Nijo Castle is one of the historic sites listed in the UNESCO World Heritage Site Historic Monuments of Ancient Kyoto. The facility has done an excellent job of maintaining the original buildings while working to provide accessibility to those in wheelchairs and other disabilities. General Information In 1601, Tokugawa Ieyasu, Read more [...]
Place Category: Attractions
Once the residence of the Emperor of Japan, Kyoto Imperial Palace and the surrounding park are now open to the public and is a great way for visitors to enjoy nature and history in one place. While wheelchair accessible toilets are available, the gravel paths and large distances may cause a lot of difficulty for those who use manual wheelchairs or have mobility challenges.
The Kyoto Imperial Palace was once the official ruling Palace and home of the Emperor of Japan. Since the year 1869, however, the emperors have lived in the Tokyo Imperial Palace. The Imperial Palace was ordered for preservation in 1877 and the grounds today are completely open to the public.
You can take tours of the inner grounds several times a day with the help of Imperial Household Agency officials. The palace is located in a large scale park that measures 1300 m x 700 m. The palace itself has been reconstructed many times since the year 1855.

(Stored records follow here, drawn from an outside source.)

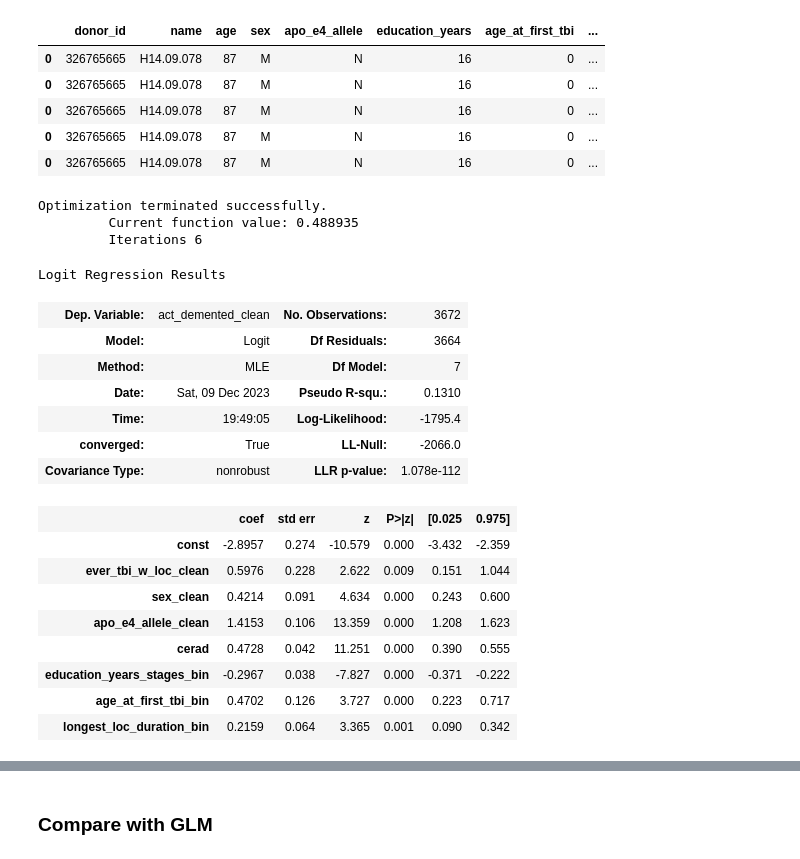
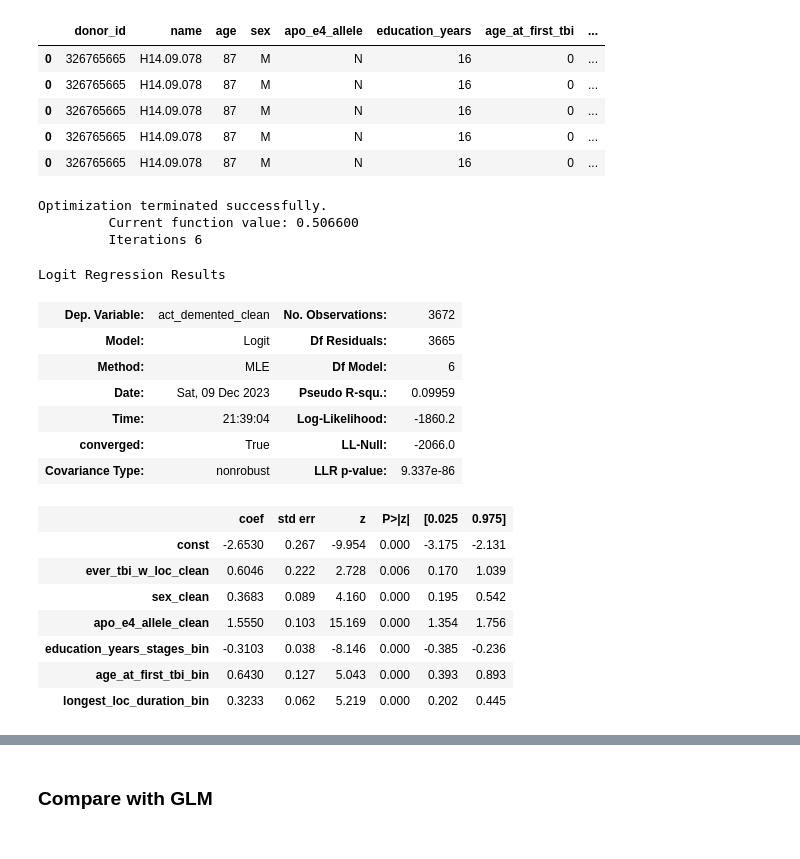
Before and after one commit to busera/mads__decode_dementia, a Jupyter notebook: notebooks/03.02_causal_inference-modelling.ipynb, the cells around one changed output, grey strips where cells are left out. Drawn from its saved outputs; the diff is of its cells as text; code cells hidden in the pictures.

```diff
--- a/notebooks/03.02_causal_inference-modelling.ipynb
+++ b/notebooks/03.02_causal_inference-modelling.ipynb
@@ -343,7 +358,7 @@ covariates_adjusted = [
     'sex_clean',
     'apo_e4_allele_clean',
     'education_years',
-    'cerad',
+    #'cerad',                       # balanced, but post-mortem
     'ever_tbi_w_loc_clean',
     #'longest_loc_duration_clean',  # only minimal impact
     #'num_tbi_w_loc',               # only minimal impact
@@ -454,7 +434,7 @@ df_adjusted = df[[
     'sex_clean',                    # balanced
     'apo_e4_allele_clean',          # balanced
     'education_years',              # balanced
-    'cerad',                        # balanced
+    #'cerad',                        # # balanced, but post-mortem
     #'age_at_first_tbi',             # only minimal impact
     #'longest_loc_duration_clean',   # only minimal impact
     #'num_tbi_w_loc',                # only minimal impact
@@ -582,7 +529,7 @@ df_adjusted = df[[
     'sex_clean',                # balanced
     'apo_e4_allele_clean',      # balanced
     'education_years',          # balanced
-    'cerad',                    # balanced
+    #'cerad',                    # balanced, but post-mortem
     'age_at_first_tbi',             # only minimal impact
     'longest_loc_duration_clean',   # only minimal impact
     #'num_tbi_w_loc',                # only minimal impact: should not be used, because very unbalanced: 1 time TBI with 45 donors vs > 1 TBI with 9 donors
@@ -699,7 +592,7 @@ df_adjusted = df[[
     #'age_clean',                # balanced: removed because age of death
     'sex_clean',                 # balanced
     'apo_e4_allele_clean',       # balanced
-    'cerad',                     # balanced
+    #'cerad',                     # balanced, but post-mortem
     'education_years_stages_bin',
     'age_at_first_tbi_bin',
     'longest_loc_duration_bin',
@@ -889,51 +786,50 @@ df_weighted_clean.head()
 | 0 | 326765665 | H14.09.078 | 87 | M | N | 16 | 0 | ... |
 # %%
 # Selecting the covariates for the logistic regression model
-covariates = ['ever_tbi_w_loc_clean', 'sex_clean', 'apo_e4_allele_clean', 'cerad',
+covariates = ['ever_tbi_w_loc_clean', 'sex_clean', 'apo_e4_allele_clean',
               'education_years_stages_bin', 'age_at_first_tbi_bin', 'longest_loc_duration_bin']
 
 # Creating a copy of the df_weighted for label encoding
 df_label_encoded = df_weighted_clean.copy()
 
 # Initializing label encoders for categorical columns
 label_encoders = {col: LabelEncoder() for col in covariates if df_label_encoded[col].dtype == 'object'}
 
 # Applying label encoding to each categorical column
 for col, le in label_encoders.items():
     df_label_encoded[col] = le.fit_transform(df_label_encoded[col])
 
 # Preparing the data for logistic regression
 X_label_encoded = df_label_encoded[covariates]  # Covariates with label encoding
 y_label_encoded = df_label_encoded['act_demented_clean']  # Outcome variable
 
 # Adding a constant to the model (for the intercept)
 X_const_label_encoded = sm.add_constant(X_label_encoded)
 
 # Fitting the logistic regression model with label encoded data
 model_label_encoded = sm.Logit(y_label_encoded, X_const_label_encoded)
 result_label_encoded = model_label_encoded.fit()
 
 # Getting the summary of the model
 model_summary_label_encoded = result_label_encoded.summary()
 model_summary_label_encoded
 # %% [output]
 Optimization terminated successfully.
-         Current function value: 0.488935
+         Current function value: 0.506600
          Iterations 6
 Logit Regression Results
 | Dep. Variable: | act_demented_clean | No. Observations: | 3672 |
-| Model: | Logit | Df Residuals: | 3664 |
-| Method: | MLE | Df Model: | 7 |
-| Date: | Sat, 09 Dec 2023 | Pseudo R-squ.: | 0.1310 |
-| Time: | 19:49:05 | Log-Likelihood: | -1795.4 |
+| Model: | Logit | Df Residuals: | 3665 |
+| Method: | MLE | Df Model: | 6 |
+| Date: | Sat, 09 Dec 2023 | Pseudo R-squ.: | 0.09959 |
+| Time: | 21:39:04 | Log-Likelihood: | -1860.2 |
 | converged: | True | LL-Null: | -2066.0 |
-| Covariance Type: | nonrobust | LLR p-value: | 1.078e-112 |
+| Covariance Type: | nonrobust | LLR p-value: | 9.337e-86 |
 |  | coef | std err | z | P>|z| | [0.025 | 0.975] |
-| const | -2.8957 | 0.274 | -10.579 | 0.000 | -3.432 | -2.359 |
-| ever_tbi_w_loc_clean | 0.5976 | 0.228 | 2.622 | 0.009 | 0.151 | 1.044 |
-| sex_clean | 0.4214 | 0.091 | 4.634 | 0.000 | 0.243 | 0.600 |
-| apo_e4_allele_clean | 1.4153 | 0.106 | 13.359 | 0.000 | 1.208 | 1.623 |
-| cerad | 0.4728 | 0.042 | 11.251 | 0.000 | 0.390 | 0.555 |
-| education_years_stages_bin | -0.2967 | 0.038 | -7.827 | 0.000 | -0.371 | -0.222 |
-| age_at_first_tbi_bin | 0.4702 | 0.126 | 3.727 | 0.000 | 0.223 | 0.717 |
-| longest_loc_duration_bin | 0.2159 | 0.064 | 3.365 | 0.001 | 0.090 | 0.342 |
+| const | -2.6530 | 0.267 | -9.954 | 0.000 | -3.175 | -2.131 |
+| ever_tbi_w_loc_clean | 0.6046 | 0.222 | 2.728 | 0.006 | 0.170 | 1.039 |
+| sex_clean | 0.3683 | 0.089 | 4.160 | 0.000 | 0.195 | 0.542 |
+| apo_e4_allele_clean | 1.5550 | 0.103 | 15.169 | 0.000 | 1.354 | 1.756 |
+| education_years_stages_bin | -0.3103 | 0.038 | -8.146 | 0.000 | -0.385 | -0.236 |
+| age_at_first_tbi_bin | 0.6430 | 0.127 | 5.043 | 0.000 | 0.393 | 0.893 |
+| longest_loc_duration_bin | 0.3233 | 0.062 | 5.219 | 0.000 | 0.202 | 0.445 |
```
Also changed, not shown: parts of 33 cells of this notebook, 3 other files.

Inside the enclosure during a guided tour you can see not only the Imperial Palace but the Sento palace grounds, the Kaninnomiya mansion and a number of shrines. There is a large part that you can also go through unguided with large gravel paths, cherry trees and a wonderful pond. The blossoms come out from late March to mid-April and make this a picture perfect place to spend an afternoon.
Getting to the Kyoto Imperial Palace is as easy as taking a 10 min. subway ride from Kyoto station on the Karasuma subway line. Get off at the Marutamachi Station (accessible toilet available, Exit #5 has an elevator, station map) or Imadegawa Station (accessible toilet available, Exit #3 has an elevator, station map) and the Kyoto Imperial Park is only a few hundred meters from the exit.

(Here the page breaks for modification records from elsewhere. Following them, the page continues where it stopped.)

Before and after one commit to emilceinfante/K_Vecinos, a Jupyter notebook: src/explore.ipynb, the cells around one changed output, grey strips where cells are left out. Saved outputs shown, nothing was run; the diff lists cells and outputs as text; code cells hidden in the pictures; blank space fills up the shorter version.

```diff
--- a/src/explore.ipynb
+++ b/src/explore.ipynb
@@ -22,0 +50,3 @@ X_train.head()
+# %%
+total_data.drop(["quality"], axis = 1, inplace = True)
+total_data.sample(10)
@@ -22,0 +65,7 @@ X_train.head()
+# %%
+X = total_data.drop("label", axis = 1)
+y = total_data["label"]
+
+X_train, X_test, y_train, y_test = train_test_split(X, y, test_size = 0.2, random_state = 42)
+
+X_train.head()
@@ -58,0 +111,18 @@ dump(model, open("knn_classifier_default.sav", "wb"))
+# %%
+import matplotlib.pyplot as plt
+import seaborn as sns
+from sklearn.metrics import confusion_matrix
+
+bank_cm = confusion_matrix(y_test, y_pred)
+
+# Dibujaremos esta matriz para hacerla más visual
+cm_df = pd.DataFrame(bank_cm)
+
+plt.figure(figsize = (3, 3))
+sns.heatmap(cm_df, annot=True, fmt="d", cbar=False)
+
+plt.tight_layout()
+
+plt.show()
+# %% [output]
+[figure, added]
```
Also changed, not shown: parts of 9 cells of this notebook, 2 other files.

The Kyoto Imperial Park surrounding the palace is huge – 1,300m x 700m – and is the biggest barrier for those who tire easily or find walking painful. However, many benches are available to rest on. Additionally, all of the paths are gravel and can be soft in some areas. A large power wheelchair should be fine, but those in manual wheelchairs will likely find it a tiring challenge.

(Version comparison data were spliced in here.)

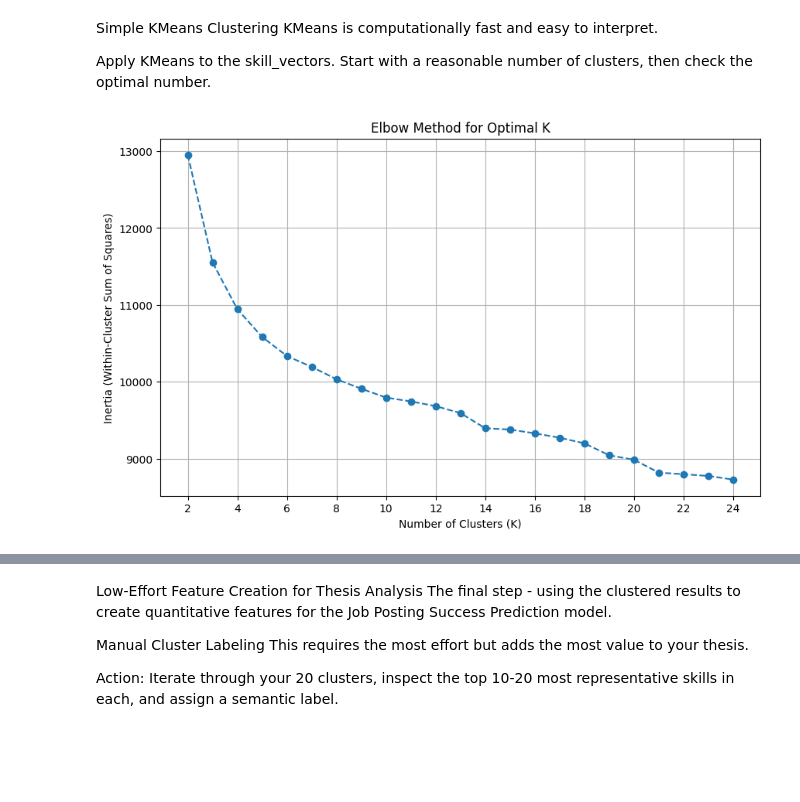
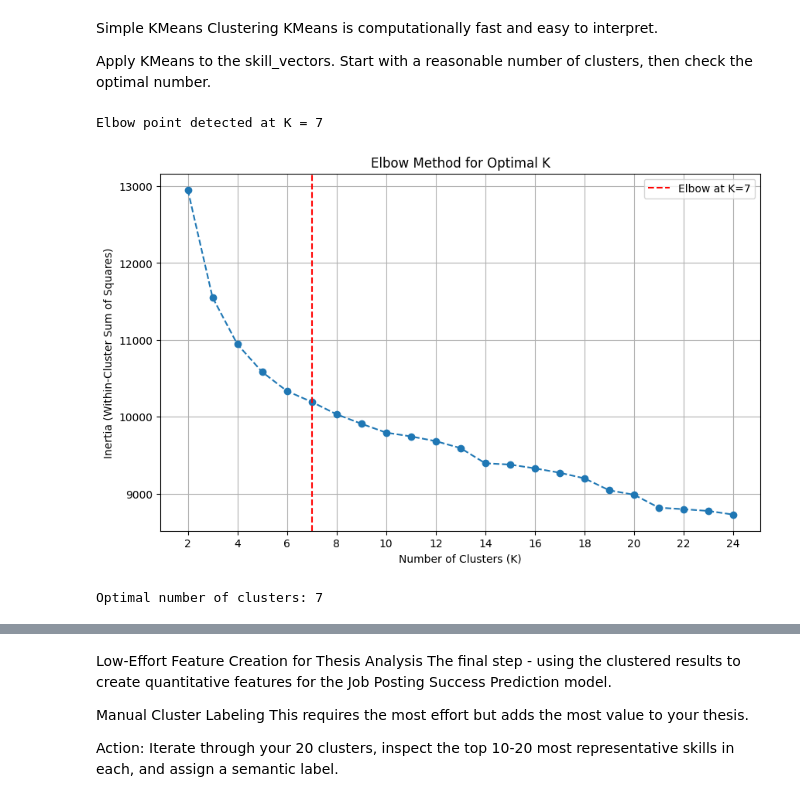
Before and after one commit to juliabarsow/NLP_Job_Postings, a Jupyter notebook: skill_extraction_clustering.ipynb, the cells around one changed output, grey strips where cells are left out. Drawn from its saved outputs; the diff is of its cells as text; code cells hidden in the pictures; blank space fills up the shorter version.

```diff
--- a/skill_extraction_clustering.ipynb
+++ b/skill_extraction_clustering.ipynb
@@ -358,29 +358,28 @@ Simple KMeans Clustering
 KMeans is computationally fast and easy to interpret.
 
 Apply KMeans to the skill_vectors. Start with a reasonable number of clusters, then check the optimal number.
-# %%
-# Define the range of K values to test
-k_range = range(2, 25)
-inertia = []
-
-# Calculate inertia for each K
-for k in k_range:
-    kmeans = KMeans(
-        n_clusters=k,
-        random_state=42
-    )
-    # Fit the model to the skill vectors
-    kmeans.fit(skill_vectors)
-    # Append the inertia (WSS) to the list
-    inertia.append(kmeans.inertia_)
-
-# Plotting the Elbow Curve
-plt.figure(figsize=(10, 6))
-plt.plot(k_range, inertia, marker='o', linestyle='--')
-plt.title('Elbow Method for Optimal K')
-plt.xlabel('Number of Clusters (K)')
-plt.ylabel('Inertia (Within-Cluster Sum of Squares)')
-plt.xticks(k_range[::2]) # Show every second tick mark for clarity
-plt.grid(True)
-# %% [output]
-[figure, removed]
+# %%
+from scipy.signal import find_peaks
+
+def find_elbow_point(k_values, inertia_values):
+    """
+    Identifies the elbow point in the inertia curve using the maximum second derivative method.
+
+    Args:
+        k_values: List of K values.
+        inertia_values: Corresponding inertia values for each K.
+
+    Returns:
+        int or None: The K value at the elbow point.
+    """
+    # Calculate the second derivative of inertia values
+    second_derivative = np.diff(inertia_values, n=2)
+
+    # Find peaks in the second derivative (elbow points)
+    peaks, _ = find_peaks(-second_derivative)  # Negative because we want maxima in the original curve
+
+    if len(peaks) > 0:
+        elbow_k = k_values[peaks[0] + 1]  # +1 to account for the diff reducing the array size
+        return elbow_k
+    else:
+        return None
@@ -387 +429,9 @@ plt.grid(True)
+# %%
+# elbow plot for optimal number of clusters
+optimal_k = plot_elbow_curve(skill_vectors)
+print(f"Optimal number of clusters: {optimal_k}")
+# %% [output]
+Elbow point detected at K = 7
+[figure, added]
+Optimal number of clusters: 7
 # %%
```
Also changed, not shown: parts of 20 cells of this notebook.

The lawns and tree groves have some ramps so that those in wheelchairs can enjoy the greenery and blossoms. However, being a lawn, the ground can be rather bumpy in places.
Kaninnomiya Mansion is fantastically wheelchair accessible. After going up the ramp at the building’s entrance, the staff may ask wheelchair users to allow their wheels to be wiped to protect the floors. Non-wheelchair users are required to change into the slippers provided. All rooms are available to wheelchair users except the small central courtyard. Additionally, a wheelchair accessible toilet is available.
The palace itself is only open to booked tours either online, or at the Imperial Agency Office in the park. As the buildings cannot be entered even on the tour, the accessibility challenges are similar to the surrounding park – lots of gravel.
Accessible toilets are available at several locations in the park. The toilet in Kaninnomiya Mansion is the best, but the nearby station toilets are likely the better option.
Getting to the Kyoto Imperial Palace is straightforward and very accessible, wheelchair accessible toilets and ramps into some buildings are definite pluses. However, those in manual wheelchairs or with walking difficulties may be challenged by the long gravel paths throughout the Palace area and park. The wheelchair accessible washrooms are beneficial, but the toilets at the station may provide a more accessible alternative.